**DIRECTIONS**
Check each line of the material below for "InProgress". Report how many have it, with no other words.

[Start of section]

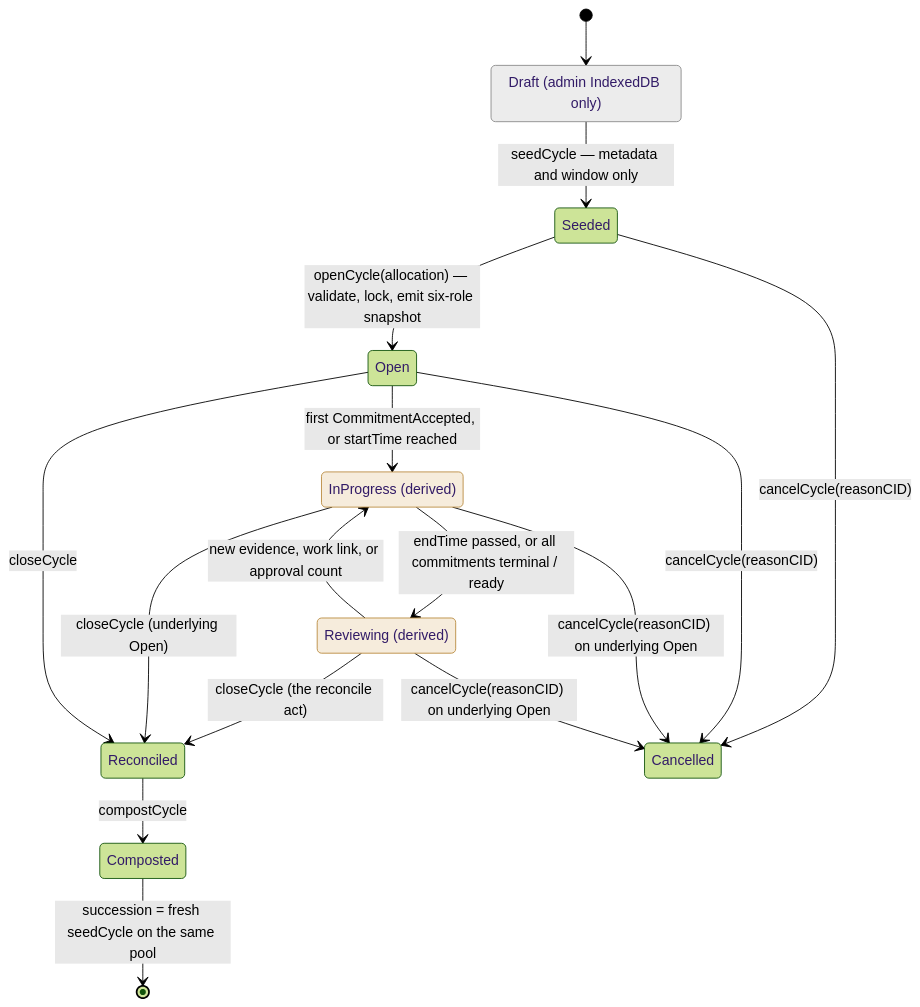
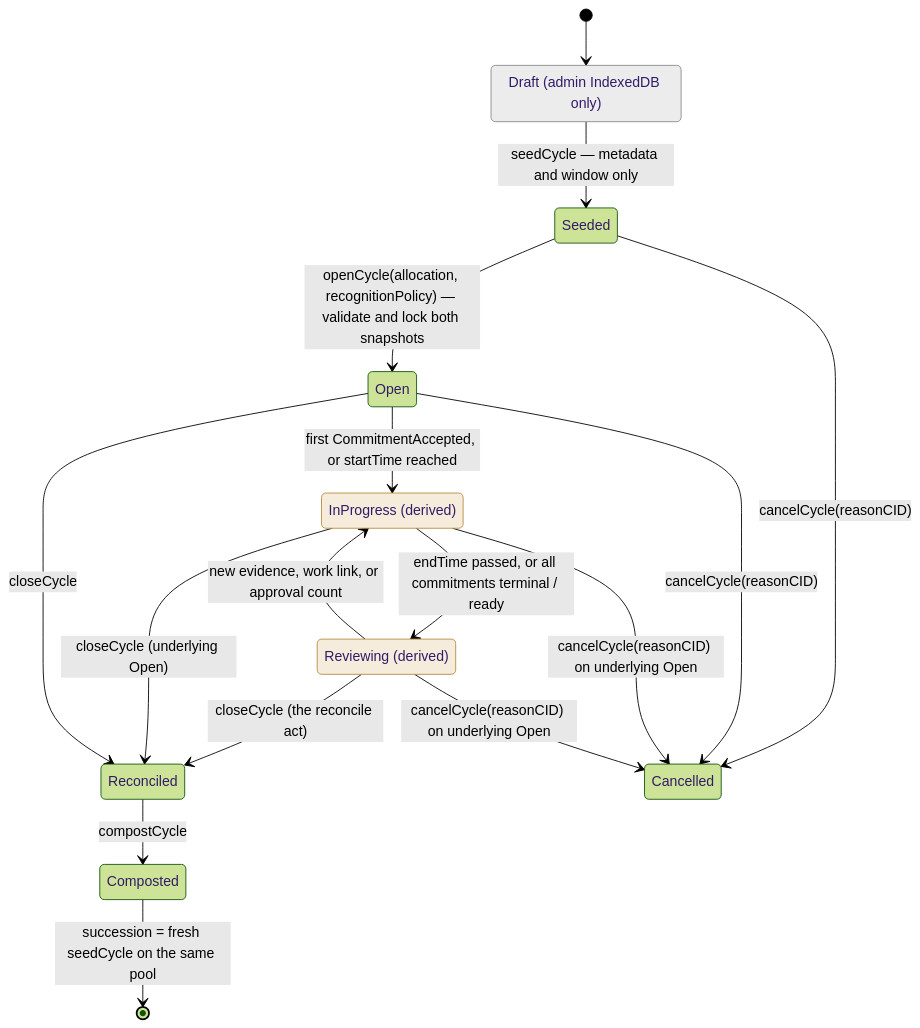
Before and after one commit to greenpill-dev-guild/green-goods: the ninth of 35 diagrams in .plans/active/commitment-pooling/diagrams.md, drawn with Mermaid (forest theme). The commit also changed other lines of this file and 34 other files, not shown here.

````diff
--- a/.plans/active/commitment-pooling/diagrams.md
+++ b/.plans/active/commitment-pooling/diagrams.md
@@ -464,29 +464,29 @@
 ```mermaid
 stateDiagram-v2
   classDef derived fill:#f6ecdc,stroke:#b98a3e
   classDef appOnly fill:#ececec,stroke:#8a8a8a
 
   Draft: Draft (admin IndexedDB only)
   InProgress: InProgress (derived)
   Reviewing: Reviewing (derived)
 
   [*] --> Draft
   Draft --> Seeded : seedCycle — metadata and window only
-  Seeded --> Open : openCycle(allocation) — validate, lock, emit six-role snapshot
+  Seeded --> Open : openCycle(allocation, recognitionPolicy) — validate and lock both snapshots
   Open --> InProgress : first CommitmentAccepted, or startTime reached
   InProgress --> Reviewing : endTime passed, or all commitments terminal / ready
   Reviewing --> InProgress : new evidence, work link, or approval count
   Reviewing --> Reconciled : closeCycle (the reconcile act)
   InProgress --> Reconciled : closeCycle (underlying Open)
   Open --> Reconciled : closeCycle
   Reconciled --> Composted : compostCycle
   Seeded --> Cancelled : cancelCycle(reasonCID)
   Open --> Cancelled : cancelCycle(reasonCID)
   InProgress --> Cancelled : cancelCycle(reasonCID) on underlying Open
   Reviewing --> Cancelled : cancelCycle(reasonCID) on underlying Open
   Composted --> [*] : succession = fresh seedCycle on the same pool
 
   class InProgress derived
   class Reviewing derived
   class Draft appOnly
 ```
````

[End of section]

**FINISHED TASK**
7